__Instructions for the task__
Would you return the entries exactly, with every line intact?

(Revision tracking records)
%%

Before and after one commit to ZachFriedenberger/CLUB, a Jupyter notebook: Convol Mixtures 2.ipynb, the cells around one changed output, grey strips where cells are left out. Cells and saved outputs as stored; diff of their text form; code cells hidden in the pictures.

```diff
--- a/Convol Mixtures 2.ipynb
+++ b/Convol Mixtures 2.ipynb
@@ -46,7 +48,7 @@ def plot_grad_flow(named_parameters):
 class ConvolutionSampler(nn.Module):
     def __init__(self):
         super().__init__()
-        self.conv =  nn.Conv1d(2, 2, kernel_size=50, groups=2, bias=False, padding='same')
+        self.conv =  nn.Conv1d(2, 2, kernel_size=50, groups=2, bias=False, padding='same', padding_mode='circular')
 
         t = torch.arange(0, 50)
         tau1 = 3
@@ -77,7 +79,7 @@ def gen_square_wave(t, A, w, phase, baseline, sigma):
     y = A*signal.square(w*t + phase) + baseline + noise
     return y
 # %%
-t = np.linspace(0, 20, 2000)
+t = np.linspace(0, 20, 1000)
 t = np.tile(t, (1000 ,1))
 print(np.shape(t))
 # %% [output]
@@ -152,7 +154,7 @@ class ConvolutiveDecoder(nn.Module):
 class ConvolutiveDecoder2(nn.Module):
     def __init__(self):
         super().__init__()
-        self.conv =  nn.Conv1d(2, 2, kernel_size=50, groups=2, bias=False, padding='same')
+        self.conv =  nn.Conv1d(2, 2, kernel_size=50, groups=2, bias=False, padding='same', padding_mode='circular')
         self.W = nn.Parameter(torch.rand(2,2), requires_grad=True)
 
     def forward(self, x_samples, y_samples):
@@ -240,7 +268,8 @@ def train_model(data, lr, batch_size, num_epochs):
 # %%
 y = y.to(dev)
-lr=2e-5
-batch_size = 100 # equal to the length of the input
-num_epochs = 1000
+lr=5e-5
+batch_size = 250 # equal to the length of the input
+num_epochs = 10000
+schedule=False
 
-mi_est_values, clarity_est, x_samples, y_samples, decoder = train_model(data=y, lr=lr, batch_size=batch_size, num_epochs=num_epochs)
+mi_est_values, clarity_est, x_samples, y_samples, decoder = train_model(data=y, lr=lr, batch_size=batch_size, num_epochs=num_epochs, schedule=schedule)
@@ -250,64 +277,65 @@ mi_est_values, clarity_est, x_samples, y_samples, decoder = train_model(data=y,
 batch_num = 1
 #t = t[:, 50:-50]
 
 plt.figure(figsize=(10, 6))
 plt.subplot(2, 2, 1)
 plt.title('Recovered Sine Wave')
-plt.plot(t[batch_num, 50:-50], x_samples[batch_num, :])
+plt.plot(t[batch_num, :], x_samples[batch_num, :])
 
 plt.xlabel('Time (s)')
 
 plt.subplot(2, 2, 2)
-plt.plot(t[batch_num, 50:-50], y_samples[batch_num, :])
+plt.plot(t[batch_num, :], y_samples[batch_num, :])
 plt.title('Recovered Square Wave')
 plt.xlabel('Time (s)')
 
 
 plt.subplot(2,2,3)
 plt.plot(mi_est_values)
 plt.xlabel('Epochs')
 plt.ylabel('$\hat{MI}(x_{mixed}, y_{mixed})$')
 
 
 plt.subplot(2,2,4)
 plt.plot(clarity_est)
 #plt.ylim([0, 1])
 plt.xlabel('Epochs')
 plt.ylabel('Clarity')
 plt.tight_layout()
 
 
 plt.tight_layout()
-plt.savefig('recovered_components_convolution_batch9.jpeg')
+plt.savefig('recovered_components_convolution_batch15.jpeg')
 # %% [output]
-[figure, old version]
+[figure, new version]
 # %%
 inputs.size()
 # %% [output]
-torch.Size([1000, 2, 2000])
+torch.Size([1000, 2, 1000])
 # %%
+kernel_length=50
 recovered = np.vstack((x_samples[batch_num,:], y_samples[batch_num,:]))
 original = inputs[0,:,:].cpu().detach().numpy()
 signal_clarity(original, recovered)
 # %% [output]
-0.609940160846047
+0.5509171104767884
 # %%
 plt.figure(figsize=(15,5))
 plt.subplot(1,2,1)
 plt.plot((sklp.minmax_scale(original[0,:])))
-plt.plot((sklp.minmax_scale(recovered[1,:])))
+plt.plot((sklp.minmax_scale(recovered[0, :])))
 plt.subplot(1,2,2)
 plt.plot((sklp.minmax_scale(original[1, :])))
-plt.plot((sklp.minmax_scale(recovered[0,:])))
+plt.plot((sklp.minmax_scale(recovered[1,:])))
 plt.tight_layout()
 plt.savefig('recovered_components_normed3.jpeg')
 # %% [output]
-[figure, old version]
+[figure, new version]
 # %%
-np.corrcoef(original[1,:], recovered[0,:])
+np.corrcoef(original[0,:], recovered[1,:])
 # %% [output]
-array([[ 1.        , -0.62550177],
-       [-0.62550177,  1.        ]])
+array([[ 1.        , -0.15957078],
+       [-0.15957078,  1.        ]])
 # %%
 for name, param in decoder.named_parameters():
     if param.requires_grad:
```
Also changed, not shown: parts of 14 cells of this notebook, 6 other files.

%%

__Answer box__
Before and after one commit to ZachFriedenberger/CLUB, a Jupyter notebook: Convol Mixtures 2.ipynb, the cells around one changed output, grey strips where cells are left out. Cells and saved outputs as stored; diff of their text form; code cells hidden in the pictures.

```diff
--- a/Convol Mixtures 2.ipynb
+++ b/Convol Mixtures 2.ipynb
@@ -46,7 +48,7 @@ def plot_grad_flow(named_parameters):
 class ConvolutionSampler(nn.Module):
     def __init__(self):
         super().__init__()
-        self.conv =  nn.Conv1d(2, 2, kernel_size=50, groups=2, bias=False, padding='same')
+        self.conv =  nn.Conv1d(2, 2, kernel_size=50, groups=2, bias=False, padding='same', padding_mode='circular')
 
         t = torch.arange(0, 50)
         tau1 = 3
@@ -77,7 +79,7 @@ def gen_square_wave(t, A, w, phase, baseline, sigma):
     y = A*signal.square(w*t + phase) + baseline + noise
     return y
 # %%
-t = np.linspace(0, 20, 2000)
+t = np.linspace(0, 20, 1000)
 t = np.tile(t, (1000 ,1))
 print(np.shape(t))
 # %% [output]
@@ -152,7 +154,7 @@ class ConvolutiveDecoder(nn.Module):
 class ConvolutiveDecoder2(nn.Module):
     def __init__(self):
         super().__init__()
-        self.conv =  nn.Conv1d(2, 2, kernel_size=50, groups=2, bias=False, padding='same')
+        self.conv =  nn.Conv1d(2, 2, kernel_size=50, groups=2, bias=False, padding='same', padding_mode='circular')
         self.W = nn.Parameter(torch.rand(2,2), requires_grad=True)
 
     def forward(self, x_samples, y_samples):
@@ -240,7 +268,8 @@ def train_model(data, lr, batch_size, num_epochs):
 # %%
 y = y.to(dev)
-lr=2e-5
-batch_size = 100 # equal to the length of the input
-num_epochs = 1000
+lr=5e-5
+batch_size = 250 # equal to the length of the input
+num_epochs = 10000
+schedule=False
 
-mi_est_values, clarity_est, x_samples, y_samples, decoder = train_model(data=y, lr=lr, batch_size=batch_size, num_epochs=num_epochs)
+mi_est_values, clarity_est, x_samples, y_samples, decoder = train_model(data=y, lr=lr, batch_size=batch_size, num_epochs=num_epochs, schedule=schedule)
@@ -250,64 +277,65 @@ mi_est_values, clarity_est, x_samples, y_samples, decoder = train_model(data=y,
 batch_num = 1
 #t = t[:, 50:-50]
 
 plt.figure(figsize=(10, 6))
 plt.subplot(2, 2, 1)
 plt.title('Recovered Sine Wave')
-plt.plot(t[batch_num, 50:-50], x_samples[batch_num, :])
+plt.plot(t[batch_num, :], x_samples[batch_num, :])
 
 plt.xlabel('Time (s)')
 
 plt.subplot(2, 2, 2)
-plt.plot(t[batch_num, 50:-50], y_samples[batch_num, :])
+plt.plot(t[batch_num, :], y_samples[batch_num, :])
 plt.title('Recovered Square Wave')
 plt.xlabel('Time (s)')
 
 
 plt.subplot(2,2,3)
 plt.plot(mi_est_values)
 plt.xlabel('Epochs')
 plt.ylabel('$\hat{MI}(x_{mixed}, y_{mixed})$')
 
 
 plt.subplot(2,2,4)
 plt.plot(clarity_est)
 #plt.ylim([0, 1])
 plt.xlabel('Epochs')
 plt.ylabel('Clarity')
 plt.tight_layout()
 
 
 plt.tight_layout()
-plt.savefig('recovered_components_convolution_batch9.jpeg')
+plt.savefig('recovered_components_convolution_batch15.jpeg')
 # %% [output]
-[figure, old version]
+[figure, new version]
 # %%
 inputs.size()
 # %% [output]
-torch.Size([1000, 2, 2000])
+torch.Size([1000, 2, 1000])
 # %%
+kernel_length=50
 recovered = np.vstack((x_samples[batch_num,:], y_samples[batch_num,:]))
 original = inputs[0,:,:].cpu().detach().numpy()
 signal_clarity(original, recovered)
 # %% [output]
-0.609940160846047
+0.5509171104767884
 # %%
 plt.figure(figsize=(15,5))
 plt.subplot(1,2,1)
 plt.plot((sklp.minmax_scale(original[0,:])))
-plt.plot((sklp.minmax_scale(recovered[1,:])))
+plt.plot((sklp.minmax_scale(recovered[0, :])))
 plt.subplot(1,2,2)
 plt.plot((sklp.minmax_scale(original[1, :])))
-plt.plot((sklp.minmax_scale(recovered[0,:])))
+plt.plot((sklp.minmax_scale(recovered[1,:])))
 plt.tight_layout()
 plt.savefig('recovered_components_normed3.jpeg')
 # %% [output]
-[figure, old version]
+[figure, new version]
 # %%
-np.corrcoef(original[1,:], recovered[0,:])
+np.corrcoef(original[0,:], recovered[1,:])
 # %% [output]
-array([[ 1.        , -0.62550177],
-       [-0.62550177,  1.        ]])
+array([[ 1.        , -0.15957078],
+       [-0.15957078,  1.        ]])
 # %%
 for name, param in decoder.named_parameters():
     if param.requires_grad:
```
Also changed, not shown: parts of 14 cells of this notebook, 6 other files.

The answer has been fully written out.